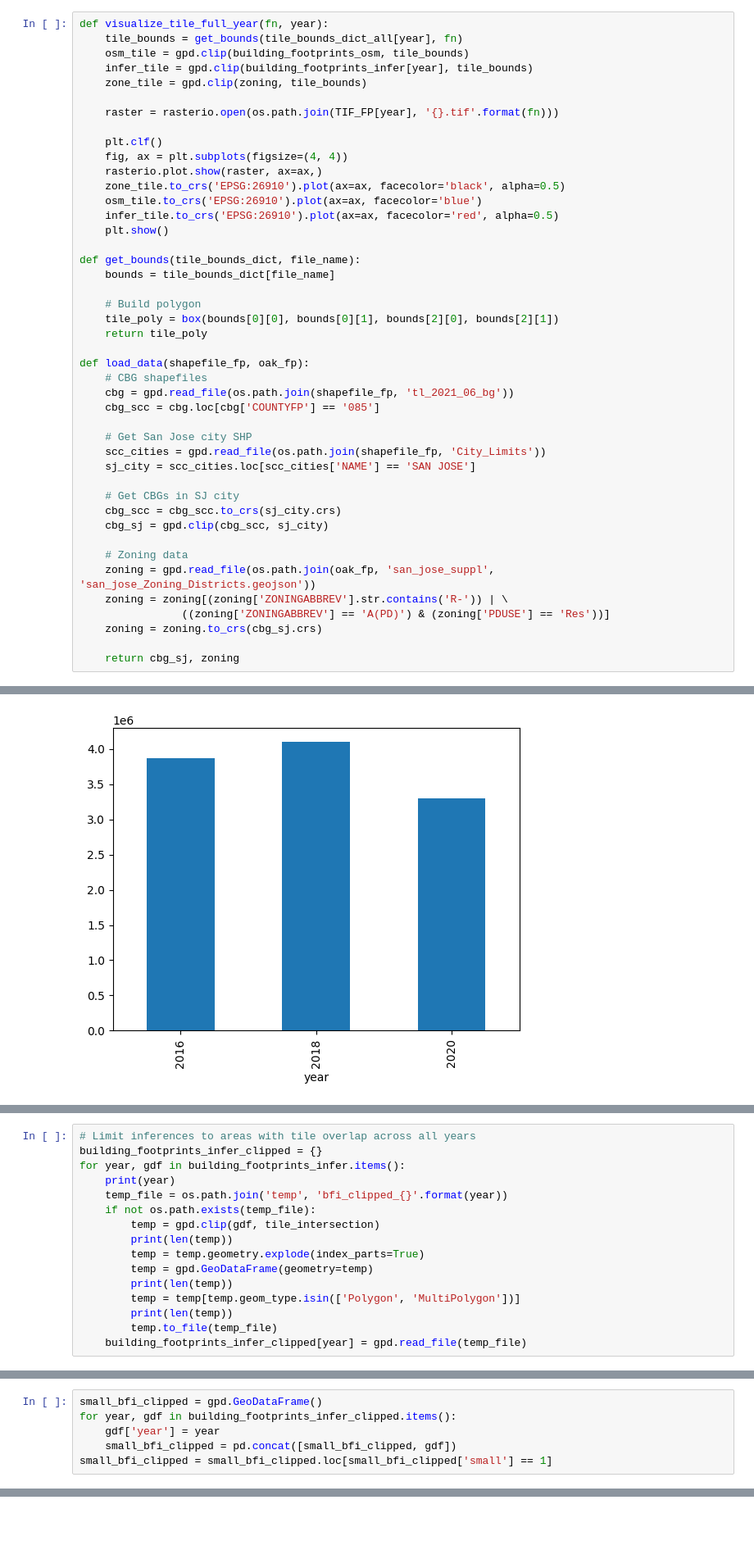
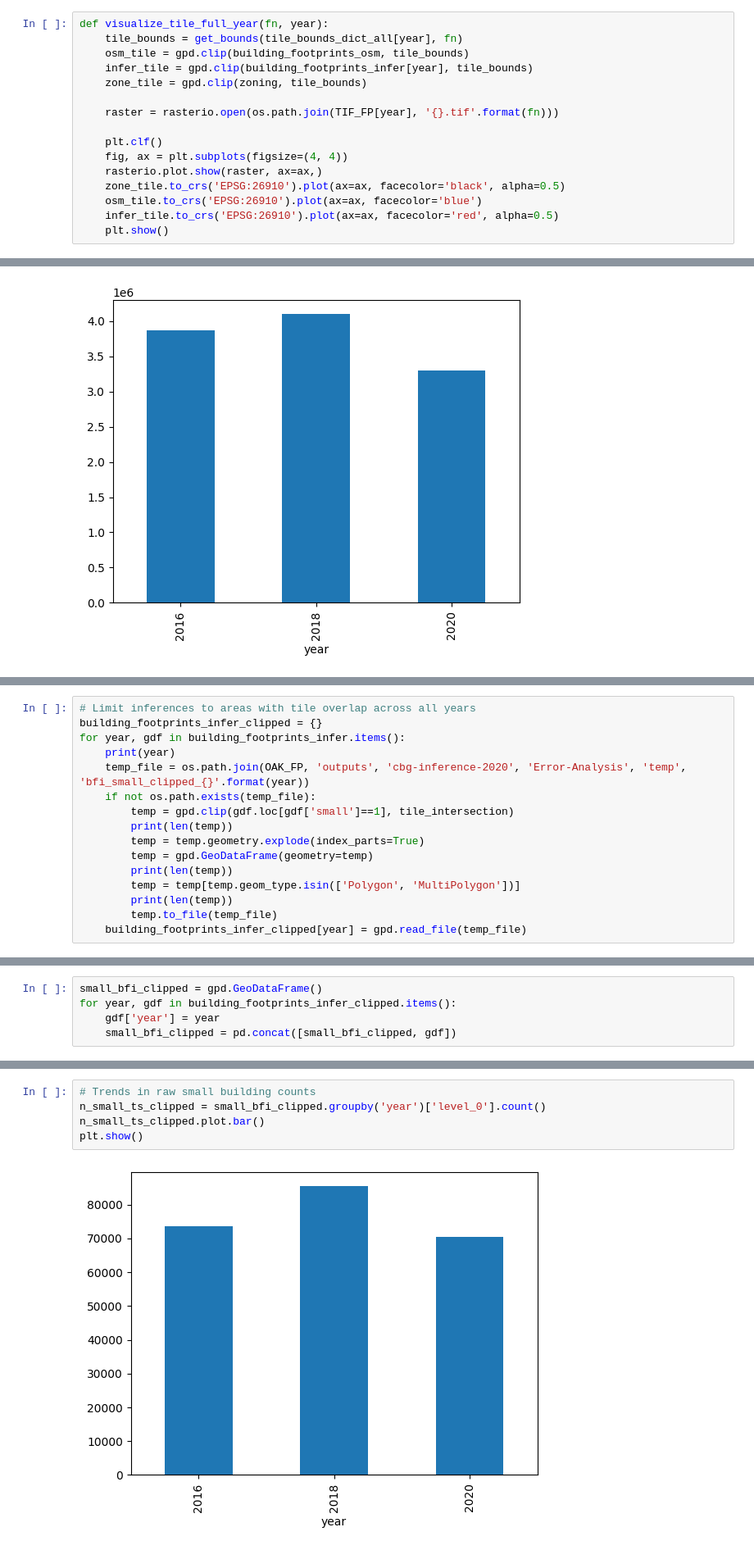
Before and after one commit to reglab/rgb-footprint-extract, a Jupyter notebook: naip_process/Inference-ADUs-in-time.ipynb, the cells around one changed output, grey strips where cells are left out. Shown at 82% size. Cells and saved outputs as stored; diff of their text form; blank space fills up the shorter version.

Commit message:
Inference for non-squared tiles

```diff
--- a/naip_process/Inference-ADUs-in-time.ipynb
+++ b/naip_process/Inference-ADUs-in-time.ipynb
@@ -39,34 +42,6 @@ def visualize_tile_full_year(fn, year):
     osm_tile.to_crs('EPSG:26910').plot(ax=ax, facecolor='blue')
     infer_tile.to_crs('EPSG:26910').plot(ax=ax, facecolor='red', alpha=0.5)
     plt.show()
-
-def get_bounds(tile_bounds_dict, file_name):
-    bounds = tile_bounds_dict[file_name]
-
-    # Build polygon
-    tile_poly = box(bounds[0][0], bounds[0][1], bounds[2][0], bounds[2][1])
-    return tile_poly
-
-def load_data(shapefile_fp, oak_fp):
-    # CBG shapefiles
-    cbg = gpd.read_file(os.path.join(shapefile_fp, 'tl_2021_06_bg'))
-    cbg_scc = cbg.loc[cbg['COUNTYFP'] == '085']
-
-    # Get San Jose city SHP
-    scc_cities = gpd.read_file(os.path.join(shapefile_fp, 'City_Limits'))
-    sj_city = scc_cities.loc[scc_cities['NAME'] == 'SAN JOSE']
-
-    # Get CBGs in SJ city
-    cbg_scc = cbg_scc.to_crs(sj_city.crs)
-    cbg_sj = gpd.clip(cbg_scc, sj_city)
-
-    # Zoning data
-    zoning = gpd.read_file(os.path.join(oak_fp, 'san_jose_suppl', 'san_jose_Zoning_Districts.geojson'))
-    zoning = zoning[(zoning['ZONINGABBREV'].str.contains('R-')) | \
-                ((zoning['ZONINGABBREV'] == 'A(PD)') & (zoning['PDUSE'] == 'Res'))]
-    zoning = zoning.to_crs(cbg_sj.crs)
-
-    return cbg_sj, zoning
 # %% [markdown]
 ## 1. Load data / Paths
 # %%
@@ -326,9 +299,9 @@ plt.show()
 building_footprints_infer_clipped = {}
 for year, gdf in building_footprints_infer.items():
     print(year)
-    temp_file = os.path.join('temp', 'bfi_clipped_{}'.format(year))
+    temp_file = os.path.join(OAK_FP, 'outputs', 'cbg-inference-2020', 'Error-Analysis', 'temp', 'bfi_small_clipped_{}'.format(year))
     if not os.path.exists(temp_file):
-        temp = gpd.clip(gdf, tile_intersection)
+        temp = gpd.clip(gdf.loc[gdf['small']==1], tile_intersection)
         print(len(temp))
         temp = temp.geometry.explode(index_parts=True)
         temp = gpd.GeoDataFrame(geometry=temp)
@@ -349,4 +319,3 @@ small_bfi_clipped = gpd.GeoDataFrame()
 for year, gdf in building_footprints_infer_clipped.items():
     gdf['year'] = year
     small_bfi_clipped = pd.concat([small_bfi_clipped, gdf])
-small_bfi_clipped = small_bfi_clipped.loc[small_bfi_clipped['small'] == 1]
@@ -362,0 +331,7 @@ plt.show()
+# %%
+# Trends in raw small building counts
+n_small_ts_clipped = small_bfi_clipped.groupby('year')['level_0'].count()
+n_small_ts_clipped.plot.bar()
+plt.show()
+# %% [output]
+[figure, added]
```
Also changed, not shown: parts of 37 cells of this notebook, 4 other files.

- - - - - - -

What is required: Retype everything in the material word for word, minus pictures.

Problem solution:
Before and after one commit to reglab/rgb-footprint-extract, a Jupyter notebook: naip_process/Inference-ADUs-in-time.ipynb, the cells around one changed output, grey strips where cells are left out. Shown at 82% size. Cells and saved outputs as stored; diff of their text form; blank space fills up the shorter version.

Commit message:
Inference for non-squared tiles

```diff
--- a/naip_process/Inference-ADUs-in-time.ipynb
+++ b/naip_process/Inference-ADUs-in-time.ipynb
@@ -39,34 +42,6 @@ def visualize_tile_full_year(fn, year):
     osm_tile.to_crs('EPSG:26910').plot(ax=ax, facecolor='blue')
     infer_tile.to_crs('EPSG:26910').plot(ax=ax, facecolor='red', alpha=0.5)
     plt.show()
-
-def get_bounds(tile_bounds_dict, file_name):
-    bounds = tile_bounds_dict[file_name]
-
-    # Build polygon
-    tile_poly = box(bounds[0][0], bounds[0][1], bounds[2][0], bounds[2][1])
-    return tile_poly
-
-def load_data(shapefile_fp, oak_fp):
-    # CBG shapefiles
-    cbg = gpd.read_file(os.path.join(shapefile_fp, 'tl_2021_06_bg'))
-    cbg_scc = cbg.loc[cbg['COUNTYFP'] == '085']
-
-    # Get San Jose city SHP
-    scc_cities = gpd.read_file(os.path.join(shapefile_fp, 'City_Limits'))
-    sj_city = scc_cities.loc[scc_cities['NAME'] == 'SAN JOSE']
-
-    # Get CBGs in SJ city
-    cbg_scc = cbg_scc.to_crs(sj_city.crs)
-    cbg_sj = gpd.clip(cbg_scc, sj_city)
-
-    # Zoning data
-    zoning = gpd.read_file(os.path.join(oak_fp, 'san_jose_suppl', 'san_jose_Zoning_Districts.geojson'))
-    zoning = zoning[(zoning['ZONINGABBREV'].str.contains('R-')) | \
-                ((zoning['ZONINGABBREV'] == 'A(PD)') & (zoning['PDUSE'] == 'Res'))]
-    zoning = zoning.to_crs(cbg_sj.crs)
-
-    return cbg_sj, zoning
 # %% [markdown]
 ## 1. Load data / Paths
 # %%
@@ -326,9 +299,9 @@ plt.show()
 building_footprints_infer_clipped = {}
 for year, gdf in building_footprints_infer.items():
     print(year)
-    temp_file = os.path.join('temp', 'bfi_clipped_{}'.format(year))
+    temp_file = os.path.join(OAK_FP, 'outputs', 'cbg-inference-2020', 'Error-Analysis', 'temp', 'bfi_small_clipped_{}'.format(year))
     if not os.path.exists(temp_file):
-        temp = gpd.clip(gdf, tile_intersection)
+        temp = gpd.clip(gdf.loc[gdf['small']==1], tile_intersection)
         print(len(temp))
         temp = temp.geometry.explode(index_parts=True)
         temp = gpd.GeoDataFrame(geometry=temp)
@@ -349,4 +319,3 @@ small_bfi_clipped = gpd.GeoDataFrame()
 for year, gdf in building_footprints_infer_clipped.items():
     gdf['year'] = year
     small_bfi_clipped = pd.concat([small_bfi_clipped, gdf])
-small_bfi_clipped = small_bfi_clipped.loc[small_bfi_clipped['small'] == 1]
@@ -362,0 +331,7 @@ plt.show()
+# %%
+# Trends in raw small building counts
+n_small_ts_clipped = small_bfi_clipped.groupby('year')['level_0'].count()
+n_small_ts_clipped.plot.bar()
+plt.show()
+# %% [output]
+[figure, added]
```
Also changed, not shown: parts of 37 cells of this notebook, 4 other files.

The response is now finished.